[Exercise material — start]
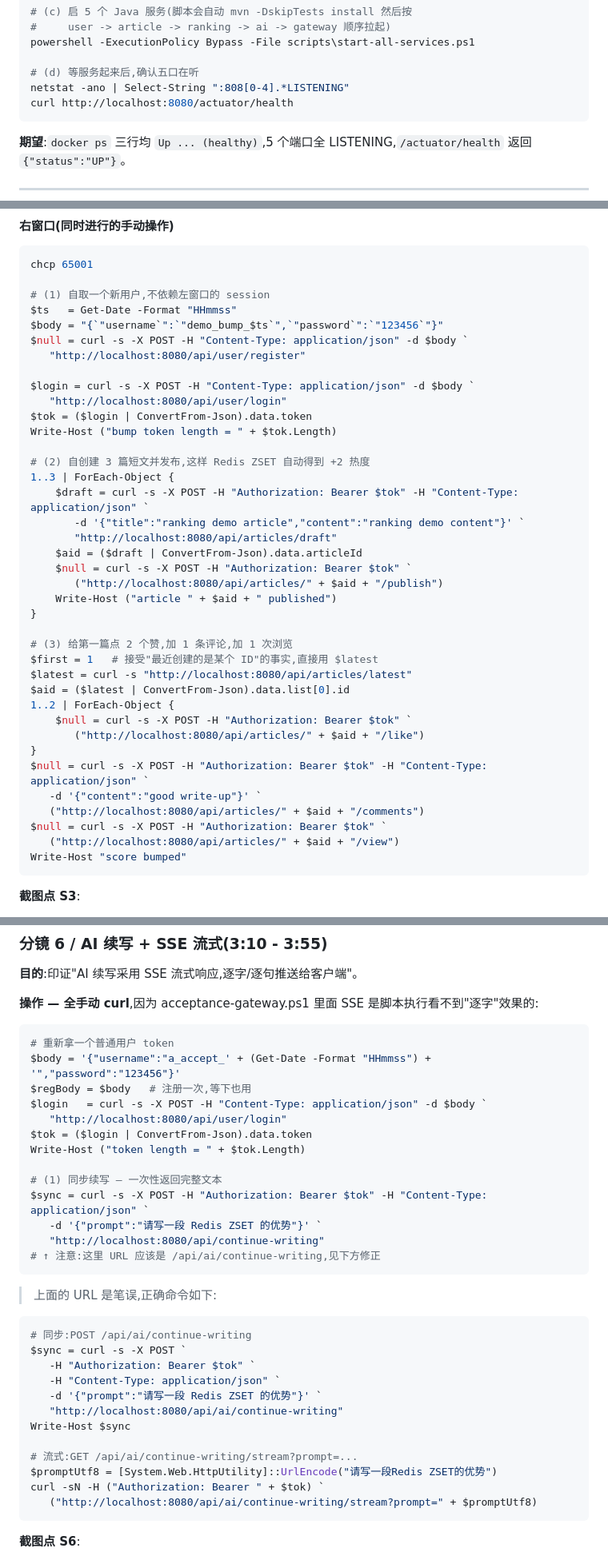
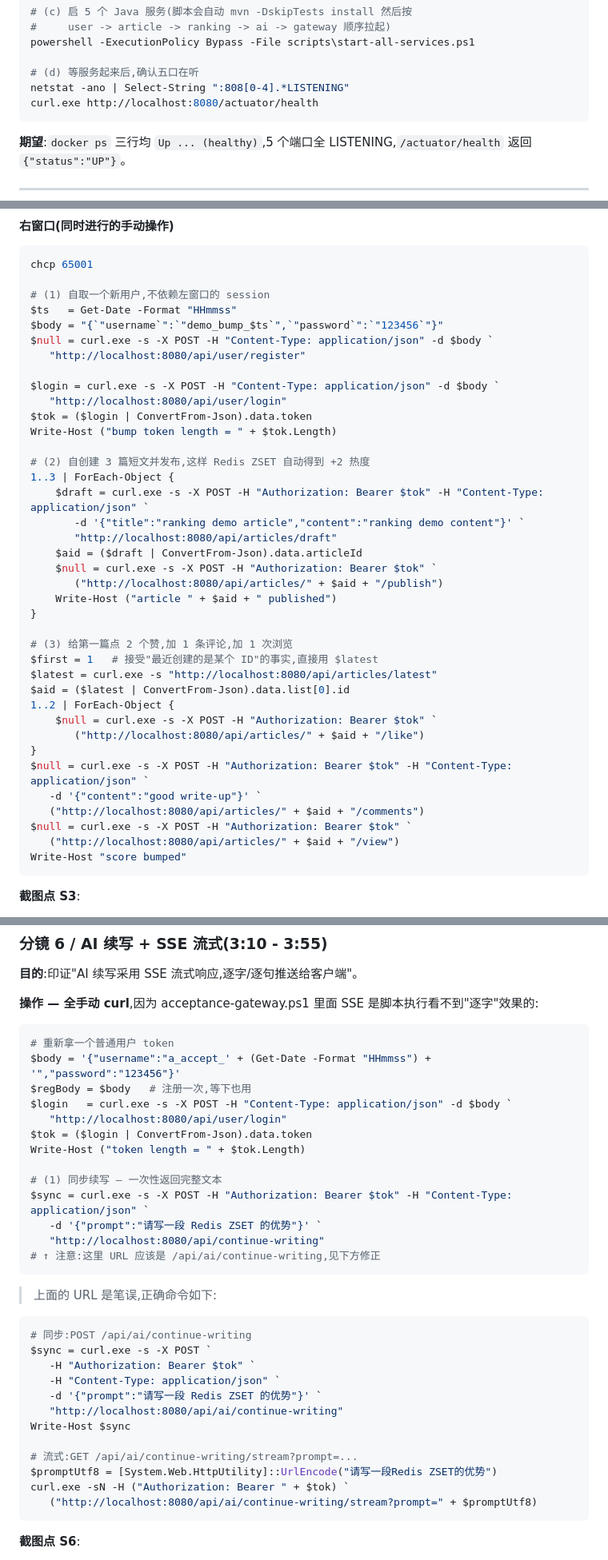
Before and after one commit to FloyCyf/ai-knowledgehub, a Markdown page: docs/acceptance/demo-video-script.md, 3 parts joined by grey strips. Shown at 80% size. Drawn GitHub-style.

Commit message:
docs(acceptance): use curl.exe in demo script
PowerShell 5.1 ships an alias 'curl' -> Invoke-WebRequest, so plain
'curl -H ...' is reinterpreted as 'Invoke-WebRequest -Headers' and
fails the binding with 'Cannot convert System.String to
IDictionary'. Real curl.exe ships in System32 (Win10 1803+) and in
Git for Windows. Sweep the demo script:

  - Replace every 'curl -' / 'curl http(s)://' / 'curl /api/'
    inside powershell code blocks and the self-check list with
    'curl.exe ...'.
  - Keep one ASCII-art placeholder untouched.
  - Add row #9 to the pitfalls table: '**\ in PowerShell
    5.1 is an alias for Invoke-WebRequest**' with the workaround and
    a reminder that all HTTP calls should be explicit curl.exe.

Documented working version: curl 8.18.0 / libcurl/8.18.0.

````diff
--- a/docs/acceptance/demo-video-script.md
+++ b/docs/acceptance/demo-video-script.md
@@ -41,7 +41,7 @@ powershell -ExecutionPolicy Bypass -File scripts\start-all-services.ps1
 
 # (d) 等服务起来后,确认五口在听
 netstat -ano | Select-String ":808[0-4].*LISTENING"
-curl http://localhost:8080/actuator/health
+curl.exe http://localhost:8080/actuator/health
 ```
 
 **期望**:`docker ps` 三行均 `Up ... (healthy)`,5 个端口全 LISTENING,`/actuator/health` 返回 `{"status":"UP"}`。
@@ -150,37 +150,37 @@ chcp 65001
 # (1) 自取一个新用户,不依赖左窗口的 session
 $ts   = Get-Date -Format "HHmmss"
 $body = "{`"username`":`"demo_bump_$ts`",`"password`":`"123456`"}"
-$null = curl -s -X POST -H "Content-Type: application/json" -d $body `
+$null = curl.exe -s -X POST -H "Content-Type: application/json" -d $body `
    "http://localhost:8080/api/user/register"
 
-$login = curl -s -X POST -H "Content-Type: application/json" -d $body `
+$login = curl.exe -s -X POST -H "Content-Type: application/json" -d $body `
    "http://localhost:8080/api/user/login"
 $tok = ($login | ConvertFrom-Json).data.token
 Write-Host ("bump token length = " + $tok.Length)
 
 # (2) 自创建 3 篇短文并发布,这样 Redis ZSET 自动得到 +2 热度
 1..3 | ForEach-Object {
-    $draft = curl -s -X POST -H "Authorization: Bearer $tok" -H "Content-Type: application/json" `
+    $draft = curl.exe -s -X POST -H "Authorization: Bearer $tok" -H "Content-Type: application/json" `
        -d '{"title":"ranking demo article","content":"ranking demo content"}' `
        "http://localhost:8080/api/articles/draft"
     $aid = ($draft | ConvertFrom-Json).data.articleId
-    $null = curl -s -X POST -H "Authorization: Bearer $tok" `
+    $null = curl.exe -s -X POST -H "Authorization: Bearer $tok" `
        ("http://localhost:8080/api/articles/" + $aid + "/publish")
     Write-Host ("article " + $aid + " published")
 }
 
 # (3) 给第一篇点 2 个赞,加 1 条评论,加 1 次浏览
 $first = 1   # 接受"最近创建的是某个 ID"的事实,直接用 $latest
-$latest = curl -s "http://localhost:8080/api/articles/latest"
+$latest = curl.exe -s "http://localhost:8080/api/articles/latest"
 $aid = ($latest | ConvertFrom-Json).data.list[0].id
 1..2 | ForEach-Object {
-    $null = curl -s -X POST -H "Authorization: Bearer $tok" `
+    $null = curl.exe -s -X POST -H "Authorization: Bearer $tok" `
        ("http://localhost:8080/api/articles/" + $aid + "/like")
 }
-$null = curl -s -X POST -H "Authorization: Bearer $tok" -H "Content-Type: application/json" `
+$null = curl.exe -s -X POST -H "Authorization: Bearer $tok" -H "Content-Type: application/json" `
    -d '{"content":"good write-up"}' `
    ("http://localhost:8080/api/articles/" + $aid + "/comments")
-$null = curl -s -X POST -H "Authorization: Bearer $tok" `
+$null = curl.exe -s -X POST -H "Authorization: Bearer $tok" `
    ("http://localhost:8080/api/articles/" + $aid + "/view")
 Write-Host "score bumped"
 ```
@@ -329,13 +329,13 @@ Acceptance finished. Runtime record: docs\acceptance\runtime\last-gateway-accept
 # 重新拿一个普通用户 token
 $body = '{"username":"a_accept_' + (Get-Date -Format "HHmmss") + '","password":"123456"}'
 $regBody = $body   # 注册一次,等下也用
-$login   = curl -s -X POST -H "Content-Type: application/json" -d $body `
+$login   = curl.exe -s -X POST -H "Content-Type: application/json" -d $body `
    "http://localhost:8080/api/user/login"
 $tok = ($login | ConvertFrom-Json).data.token
 Write-Host ("token length = " + $tok.Length)
 
 # (1) 同步续写 — 一次性返回完整文本
-$sync = curl -s -X POST -H "Authorization: Bearer $tok" -H "Content-Type: application/json" `
+$sync = curl.exe -s -X POST -H "Authorization: Bearer $tok" -H "Content-Type: application/json" `
    -d '{"prompt":"请写一段 Redis ZSET 的优势"}' `
    "http://localhost:8080/api/continue-writing"
 # ↑ 注意:这里 URL 应该是 /api/ai/continue-writing,见下方修正
@@ -345,7 +345,7 @@ $sync = curl -s -X POST -H "Authorization: Bearer $tok" -H "Content-Type: applic
 
 ```powershell
 # 同步:POST /api/ai/continue-writing
-$sync = curl -s -X POST `
+$sync = curl.exe -s -X POST `
    -H "Authorization: Bearer $tok" `
    -H "Content-Type: application/json" `
    -d '{"prompt":"请写一段 Redis ZSET 的优势"}' `
@@ -354,7 +354,7 @@ Write-Host $sync
 
 # 流式:GET /api/ai/continue-writing/stream?prompt=...
 $promptUtf8 = [System.Web.HttpUtility]::UrlEncode("请写一段Redis ZSET的优势")
-curl -sN -H ("Authorization: Bearer " + $tok) `
+curl.exe -sN -H ("Authorization: Bearer " + $tok) `
    ("http://localhost:8080/api/ai/continue-writing/stream?prompt=" + $promptUtf8)
 ```
 
````
Also changed, not shown: other parts of docs/acceptance/demo-video-script.md (+7 -6 lines).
[Exercise material — finish]
A single number is needed: the count of lines in the records that contain "data".

4